WORK ORDER> Pick out all lines of the entries that include the word "learn" and copy them.

[Content revision data]
● ● ●

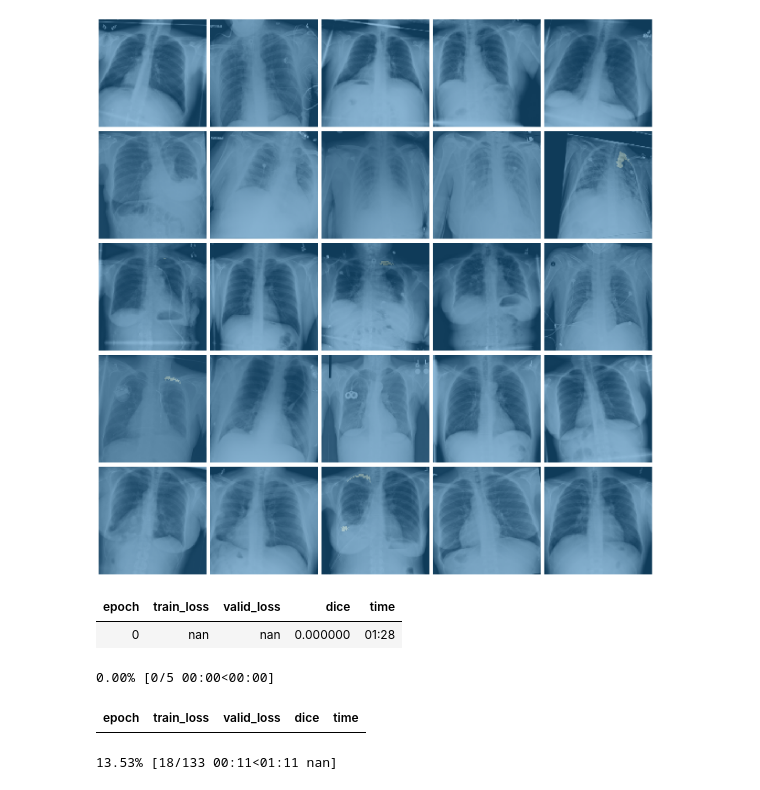
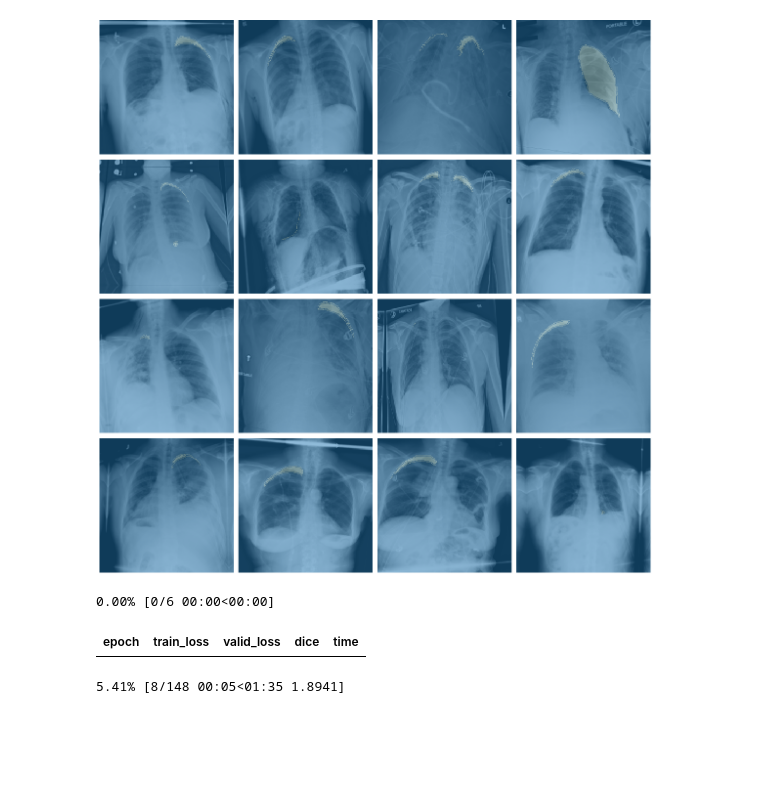
Before and after one commit to xiedidan/siim-pneumothorax, a Jupyter notebook: unet.ipynb, the cells around one changed output. Saved outputs shown, nothing was run; the diff lists cells and outputs as text; code cells hidden in the pictures; blank space fills up the shorter version.

Commit message:
working on unet to train on only positive samples

```diff
--- a/unet.ipynb
+++ b/unet.ipynb
@@ -17,7 +17,7 @@ from util import mask2rle, rle2mask
 data_path = '../../data/siim-pneumothorax'
 path = Path(data_path)
 
-data_split_path = './SIIM_5-FOLD'
+data_split_path = 'SIIM_5-FOLD_PATH_POS'
 
 torch.cuda.set_device('cuda:0')
 # %%
@@ -43,11 +43,11 @@ fastai.data_block.ItemLists.transform = transform
 
 # Create databunch
 data = (SegmentationItemList.from_csv(path=path, csv_name='{}/all-0.csv'.format(data_split_path))
-        .split_by_fname_file('SIIM_5-FOLD/val-0.csv')
+        .split_by_fname_file('SIIM_5-FOLD_PATH_POS/val-0.csv')
         .label_from_func(lambda x : str(x).replace('train_png', 'mask_png'), classes=[0, 1])
         .add_test((path/'test_png').ls(), label=None)
-        .transform(get_transforms(), size=128, tfm_y=True)
-        .databunch(path=Path('.'), bs=64)
+        .transform(get_transforms(), size=256, tfm_y=True)
+        .databunch(path=Path('.'), bs=16)
         .normalize(imagenet_stats))
 
 data.show_batch()
@@ -55,4 +56,4 @@ data.show_batch()
-[figure, old version]
+[figure, new version]
 # %%
 # focal loss
 
@@ -110,15 +111,10 @@ learn = unet_learner(data, models.resnet34, loss_func=FocalFlat(2, alpha=0.5, ga
 # %%
 # Fit one cycle of 6 epochs with max lr of 1e-3
-learn.fit_one_cycle(1, slice(1e-4))
-
-learn.loss_func = FocalFlat(2, alpha=0.5, gamma=0)
-learn.fit_one_cycle(5, slice(1e-4))
+learn.fit_one_cycle(6, slice(1e-4))
 # %% [output]
+0.00% [0/6 00:00<00:00]
 | epoch | train_loss | valid_loss | dice | time |
-| 0 | nan | nan | 0.000000 | 01:28 |
-0.00% [0/5 00:00<00:00]
-| epoch | train_loss | valid_loss | dice | time |
-13.53% [18/133 00:11<01:11 nan]
+5.41% [8/148 00:05<01:35 1.8941]
 # %%
 # Unfreeze the encoder (resnet34)
 learn.unfreeze()
```
Also changed, not shown: parts of 3 cells of this notebook, 1 other file.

● ● ●

OUTPUT>
@@ -110,15 +111,10 @@ learn = unet_learner(data, models.resnet34, loss_func=FocalFlat(2, alpha=0.5, ga
-learn.fit_one_cycle(1, slice(1e-4))
-learn.loss_func = FocalFlat(2, alpha=0.5, gamma=0)
-learn.fit_one_cycle(5, slice(1e-4))
+learn.fit_one_cycle(6, slice(1e-4))
 learn.unfreeze()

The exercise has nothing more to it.